COLUMBIA – Archbishop Edwin F. O’Brien delivered a strong rebuke to anti-immigrant sentiment Oct. 21, calling it “a scandal” and a “disgrace.”
The archbishop spoke at a Hispanic ministry conference at St. John the Evangelist in Columbia, telling ministry leaders from the Archdiocese of Baltimore, the Archdiocese of Washington and the Wilmington diocese that xenophobia exists in “some of our own Catholic people.”
“I think the parish is the most effective way to turn that around,” he said, “because that’s the laboratory. That’s where people can get along, despite their differences and because of their differences, enrich each other and make each prouder of the faith that is theirs and prouder of the country that is theirs as well.”
While hopeful of the ministerial leaders attending the conference, it was clear the archbishop had grown weary of political partisanship.
“We have a long way to go,” the archbishop said. “I can’t wait until this election is over. Because then maybe we can get down to work and take it seriously, without all the acting and role playing that inevitably takes place in a time like this. We really need to get to work with our politicians and our leaders to say, ‘let’s solve this immigration challenge. Let’s make sure that those who are here and hard-working, those who are trying to put bread on the table, are not penalized because of some poor law that is on the books that we’re afraid to address.’ ”
The leaders at the conference, titled “Community of Communities: The Bilingual Multicultural Parish” came to talk about strengthening evangelization. All three dioceses present have significant Latino/Hispanic populations that are rising. All have the same questions regarding integration and serving those populations liturgically.

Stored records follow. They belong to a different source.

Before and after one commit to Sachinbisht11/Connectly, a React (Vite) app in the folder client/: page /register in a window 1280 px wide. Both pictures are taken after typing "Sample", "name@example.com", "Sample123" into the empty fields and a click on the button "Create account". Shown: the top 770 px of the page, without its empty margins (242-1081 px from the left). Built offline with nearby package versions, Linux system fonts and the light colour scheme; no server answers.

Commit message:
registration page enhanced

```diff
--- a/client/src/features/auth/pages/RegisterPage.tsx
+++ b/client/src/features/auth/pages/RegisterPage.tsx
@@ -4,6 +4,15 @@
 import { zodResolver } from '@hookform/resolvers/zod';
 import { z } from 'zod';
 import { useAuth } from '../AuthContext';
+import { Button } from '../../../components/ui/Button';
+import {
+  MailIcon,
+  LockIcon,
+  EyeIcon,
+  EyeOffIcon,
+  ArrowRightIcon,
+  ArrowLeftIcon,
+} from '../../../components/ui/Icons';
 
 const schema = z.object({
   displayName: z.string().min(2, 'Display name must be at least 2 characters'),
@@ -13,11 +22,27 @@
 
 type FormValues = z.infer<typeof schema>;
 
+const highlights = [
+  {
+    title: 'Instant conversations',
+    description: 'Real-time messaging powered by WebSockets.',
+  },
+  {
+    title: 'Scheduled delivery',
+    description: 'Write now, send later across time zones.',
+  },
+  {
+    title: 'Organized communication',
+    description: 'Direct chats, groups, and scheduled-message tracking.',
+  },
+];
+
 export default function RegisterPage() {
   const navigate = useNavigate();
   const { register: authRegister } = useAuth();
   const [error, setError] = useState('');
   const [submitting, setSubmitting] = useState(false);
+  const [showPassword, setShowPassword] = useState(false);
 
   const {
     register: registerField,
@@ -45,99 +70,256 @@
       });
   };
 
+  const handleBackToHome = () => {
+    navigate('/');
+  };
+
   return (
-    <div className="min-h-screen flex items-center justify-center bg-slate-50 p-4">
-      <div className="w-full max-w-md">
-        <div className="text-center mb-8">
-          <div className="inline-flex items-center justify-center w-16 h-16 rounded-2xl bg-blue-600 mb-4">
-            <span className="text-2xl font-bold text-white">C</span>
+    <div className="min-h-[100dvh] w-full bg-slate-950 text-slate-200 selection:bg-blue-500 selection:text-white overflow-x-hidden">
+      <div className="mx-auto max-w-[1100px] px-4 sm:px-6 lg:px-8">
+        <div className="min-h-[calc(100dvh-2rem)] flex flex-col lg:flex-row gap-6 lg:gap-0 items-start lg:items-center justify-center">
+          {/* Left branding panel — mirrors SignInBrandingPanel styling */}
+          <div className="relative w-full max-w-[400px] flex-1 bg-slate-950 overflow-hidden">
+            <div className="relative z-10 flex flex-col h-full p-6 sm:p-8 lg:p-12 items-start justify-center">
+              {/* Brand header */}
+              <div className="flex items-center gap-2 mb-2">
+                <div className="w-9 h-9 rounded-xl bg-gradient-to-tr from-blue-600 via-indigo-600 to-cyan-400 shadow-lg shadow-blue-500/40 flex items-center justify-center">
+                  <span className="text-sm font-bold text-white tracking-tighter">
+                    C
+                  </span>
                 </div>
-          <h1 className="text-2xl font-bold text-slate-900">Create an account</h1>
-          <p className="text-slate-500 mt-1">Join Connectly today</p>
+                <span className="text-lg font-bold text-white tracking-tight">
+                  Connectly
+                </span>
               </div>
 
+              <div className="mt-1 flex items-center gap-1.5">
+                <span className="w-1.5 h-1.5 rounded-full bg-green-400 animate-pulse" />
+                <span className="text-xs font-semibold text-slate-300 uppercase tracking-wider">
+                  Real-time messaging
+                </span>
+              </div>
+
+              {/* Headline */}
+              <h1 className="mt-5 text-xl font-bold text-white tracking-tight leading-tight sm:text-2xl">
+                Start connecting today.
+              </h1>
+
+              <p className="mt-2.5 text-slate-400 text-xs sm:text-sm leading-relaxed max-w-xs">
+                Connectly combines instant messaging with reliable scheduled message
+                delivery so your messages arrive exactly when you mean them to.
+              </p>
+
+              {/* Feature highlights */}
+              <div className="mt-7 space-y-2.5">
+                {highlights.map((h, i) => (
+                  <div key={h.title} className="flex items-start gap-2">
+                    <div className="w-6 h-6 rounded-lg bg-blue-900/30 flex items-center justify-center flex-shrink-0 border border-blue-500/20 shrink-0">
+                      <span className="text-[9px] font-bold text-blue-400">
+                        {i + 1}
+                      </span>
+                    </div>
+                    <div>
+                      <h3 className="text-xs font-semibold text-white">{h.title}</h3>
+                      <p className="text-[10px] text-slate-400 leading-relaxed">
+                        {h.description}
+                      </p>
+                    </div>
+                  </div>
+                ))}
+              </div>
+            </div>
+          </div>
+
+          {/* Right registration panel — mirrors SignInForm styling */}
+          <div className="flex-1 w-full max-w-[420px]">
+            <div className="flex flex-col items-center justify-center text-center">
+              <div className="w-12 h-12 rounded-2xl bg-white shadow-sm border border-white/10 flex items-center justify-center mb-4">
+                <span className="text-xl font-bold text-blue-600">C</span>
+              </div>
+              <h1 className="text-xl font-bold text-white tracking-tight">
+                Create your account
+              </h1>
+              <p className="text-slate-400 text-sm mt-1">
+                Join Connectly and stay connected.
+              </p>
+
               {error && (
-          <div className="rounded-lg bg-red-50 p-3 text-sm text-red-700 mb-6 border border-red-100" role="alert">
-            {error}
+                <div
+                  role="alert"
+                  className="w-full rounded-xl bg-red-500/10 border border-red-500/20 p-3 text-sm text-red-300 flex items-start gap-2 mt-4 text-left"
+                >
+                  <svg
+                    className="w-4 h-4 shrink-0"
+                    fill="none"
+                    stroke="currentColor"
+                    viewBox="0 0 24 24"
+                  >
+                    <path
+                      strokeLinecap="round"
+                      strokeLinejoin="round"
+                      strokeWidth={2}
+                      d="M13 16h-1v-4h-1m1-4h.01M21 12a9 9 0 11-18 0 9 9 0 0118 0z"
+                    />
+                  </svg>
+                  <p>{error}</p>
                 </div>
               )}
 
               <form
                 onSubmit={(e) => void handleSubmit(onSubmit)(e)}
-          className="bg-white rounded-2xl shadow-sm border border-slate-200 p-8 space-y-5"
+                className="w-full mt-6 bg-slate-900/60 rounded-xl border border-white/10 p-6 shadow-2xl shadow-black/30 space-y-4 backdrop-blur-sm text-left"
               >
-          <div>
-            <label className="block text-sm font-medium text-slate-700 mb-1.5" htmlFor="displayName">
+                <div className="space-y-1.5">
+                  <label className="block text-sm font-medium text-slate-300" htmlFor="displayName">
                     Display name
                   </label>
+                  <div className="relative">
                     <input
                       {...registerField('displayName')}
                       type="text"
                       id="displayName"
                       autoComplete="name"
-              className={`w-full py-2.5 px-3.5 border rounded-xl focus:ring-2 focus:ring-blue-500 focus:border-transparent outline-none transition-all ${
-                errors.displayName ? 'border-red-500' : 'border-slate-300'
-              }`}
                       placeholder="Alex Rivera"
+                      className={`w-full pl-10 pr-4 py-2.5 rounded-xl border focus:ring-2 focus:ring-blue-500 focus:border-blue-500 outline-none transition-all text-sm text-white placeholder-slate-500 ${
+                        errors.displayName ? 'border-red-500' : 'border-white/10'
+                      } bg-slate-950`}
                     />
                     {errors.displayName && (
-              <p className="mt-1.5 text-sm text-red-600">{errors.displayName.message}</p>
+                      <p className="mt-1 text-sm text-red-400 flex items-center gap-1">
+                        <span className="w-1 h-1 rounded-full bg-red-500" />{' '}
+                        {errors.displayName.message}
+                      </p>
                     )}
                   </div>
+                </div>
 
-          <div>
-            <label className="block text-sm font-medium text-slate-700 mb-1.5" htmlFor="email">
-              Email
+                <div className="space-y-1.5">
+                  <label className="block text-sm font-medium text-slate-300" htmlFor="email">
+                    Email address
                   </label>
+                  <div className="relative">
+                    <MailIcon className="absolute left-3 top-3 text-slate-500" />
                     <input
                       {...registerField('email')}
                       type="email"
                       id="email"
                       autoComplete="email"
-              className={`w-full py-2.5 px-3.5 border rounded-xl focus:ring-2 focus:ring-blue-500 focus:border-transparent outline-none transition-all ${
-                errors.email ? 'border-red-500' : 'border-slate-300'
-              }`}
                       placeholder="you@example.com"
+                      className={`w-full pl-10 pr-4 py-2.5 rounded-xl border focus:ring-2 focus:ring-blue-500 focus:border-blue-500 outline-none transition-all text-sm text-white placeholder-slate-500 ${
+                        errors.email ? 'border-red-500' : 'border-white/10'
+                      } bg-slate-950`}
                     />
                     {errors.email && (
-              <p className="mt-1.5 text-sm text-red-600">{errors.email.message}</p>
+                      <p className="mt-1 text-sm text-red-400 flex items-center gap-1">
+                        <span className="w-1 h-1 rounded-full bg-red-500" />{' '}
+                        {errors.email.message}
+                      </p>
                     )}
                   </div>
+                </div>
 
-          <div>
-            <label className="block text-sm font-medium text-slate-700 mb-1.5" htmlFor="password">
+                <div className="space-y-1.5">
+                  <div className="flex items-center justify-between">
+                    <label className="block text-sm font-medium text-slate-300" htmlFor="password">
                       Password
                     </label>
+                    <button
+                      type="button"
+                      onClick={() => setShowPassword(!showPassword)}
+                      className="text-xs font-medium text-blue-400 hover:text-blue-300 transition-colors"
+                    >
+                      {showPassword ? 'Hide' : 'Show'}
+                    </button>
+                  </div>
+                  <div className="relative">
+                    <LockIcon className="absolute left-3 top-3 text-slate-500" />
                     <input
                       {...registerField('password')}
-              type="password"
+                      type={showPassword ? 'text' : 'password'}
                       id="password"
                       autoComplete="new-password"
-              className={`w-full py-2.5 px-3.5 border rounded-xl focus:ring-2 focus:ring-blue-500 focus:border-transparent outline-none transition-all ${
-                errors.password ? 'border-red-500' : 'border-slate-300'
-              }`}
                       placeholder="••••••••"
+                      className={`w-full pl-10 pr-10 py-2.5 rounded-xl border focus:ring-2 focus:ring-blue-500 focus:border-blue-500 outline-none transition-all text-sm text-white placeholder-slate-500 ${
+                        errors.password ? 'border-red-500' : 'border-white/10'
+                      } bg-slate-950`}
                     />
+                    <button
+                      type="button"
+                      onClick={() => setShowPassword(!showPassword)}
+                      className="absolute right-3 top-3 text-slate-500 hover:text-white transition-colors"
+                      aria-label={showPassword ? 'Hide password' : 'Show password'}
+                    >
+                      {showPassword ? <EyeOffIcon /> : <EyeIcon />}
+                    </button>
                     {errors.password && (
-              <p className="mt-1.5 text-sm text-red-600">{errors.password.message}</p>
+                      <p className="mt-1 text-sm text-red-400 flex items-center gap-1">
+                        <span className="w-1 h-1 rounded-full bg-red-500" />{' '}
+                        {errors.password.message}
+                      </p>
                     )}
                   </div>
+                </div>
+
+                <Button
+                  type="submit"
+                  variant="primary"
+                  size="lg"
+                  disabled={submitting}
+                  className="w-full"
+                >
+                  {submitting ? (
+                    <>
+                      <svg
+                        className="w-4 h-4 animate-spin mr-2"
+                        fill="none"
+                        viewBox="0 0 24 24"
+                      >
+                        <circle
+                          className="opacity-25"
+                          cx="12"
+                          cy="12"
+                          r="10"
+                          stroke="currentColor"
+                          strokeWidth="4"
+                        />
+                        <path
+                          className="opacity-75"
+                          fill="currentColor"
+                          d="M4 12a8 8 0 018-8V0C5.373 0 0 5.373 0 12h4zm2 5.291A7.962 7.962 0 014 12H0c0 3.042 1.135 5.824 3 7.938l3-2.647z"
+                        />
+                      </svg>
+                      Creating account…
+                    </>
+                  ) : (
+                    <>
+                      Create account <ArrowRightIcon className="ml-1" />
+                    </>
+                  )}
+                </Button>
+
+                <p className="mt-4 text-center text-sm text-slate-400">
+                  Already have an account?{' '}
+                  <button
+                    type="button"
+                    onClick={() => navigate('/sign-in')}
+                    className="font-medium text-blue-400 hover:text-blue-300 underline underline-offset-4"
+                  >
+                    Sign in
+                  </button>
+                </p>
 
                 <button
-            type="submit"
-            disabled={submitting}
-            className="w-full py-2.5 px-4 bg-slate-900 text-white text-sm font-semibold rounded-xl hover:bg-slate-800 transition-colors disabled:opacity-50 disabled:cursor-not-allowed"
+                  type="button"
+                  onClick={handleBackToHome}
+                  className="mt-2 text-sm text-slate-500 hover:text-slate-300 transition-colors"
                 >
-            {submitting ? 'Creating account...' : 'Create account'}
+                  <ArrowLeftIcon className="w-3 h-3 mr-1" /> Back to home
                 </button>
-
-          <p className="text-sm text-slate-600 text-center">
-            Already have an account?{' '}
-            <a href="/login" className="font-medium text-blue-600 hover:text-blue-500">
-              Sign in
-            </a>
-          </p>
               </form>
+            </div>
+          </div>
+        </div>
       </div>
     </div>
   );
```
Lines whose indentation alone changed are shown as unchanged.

Maria Johnson, director of Hispanic Ministry for the Archdiocese of Baltimore, said the gathering of the three dioceses offers different experiences and perspectives.
“We’re on the same page, more or less, but with some different thoughts,” Johnson said.
The archbishop said the liturgy should be a rich and welcoming experience for all races.
“There’s no such thing as a church with a white face anymore,” Archbishop O’Brien said. “It’s brown, it’s black, it’s yellow. We shouldn’t just accept that. We should welcome it. We should embrace that because we are so much better for it.”
Johnson said Spanish Masses have brought about a sense of parish community for immigrants. She said the rise of Spanish Masses is a “significant change.” She said vocal opposition to Spanish Masses is “very small” percentage-wise.
Jesuit Father Allan Figueroa Deck, executive director of the Secretariat of Cultural Diversity for the United States Conference of Catholic Bishops, presented the facts of the rapidly-changing demographics of the American church.
Father Deck said parishes have to address the large number of Catholics who have left the faith, while welcoming Latinos to the American fold.
Father Deck said the church has “ceased being a church primarily of European people. What it will become, as a result of these new currents, our response, our activities, our decisions will determine it at this moment and moving forward.”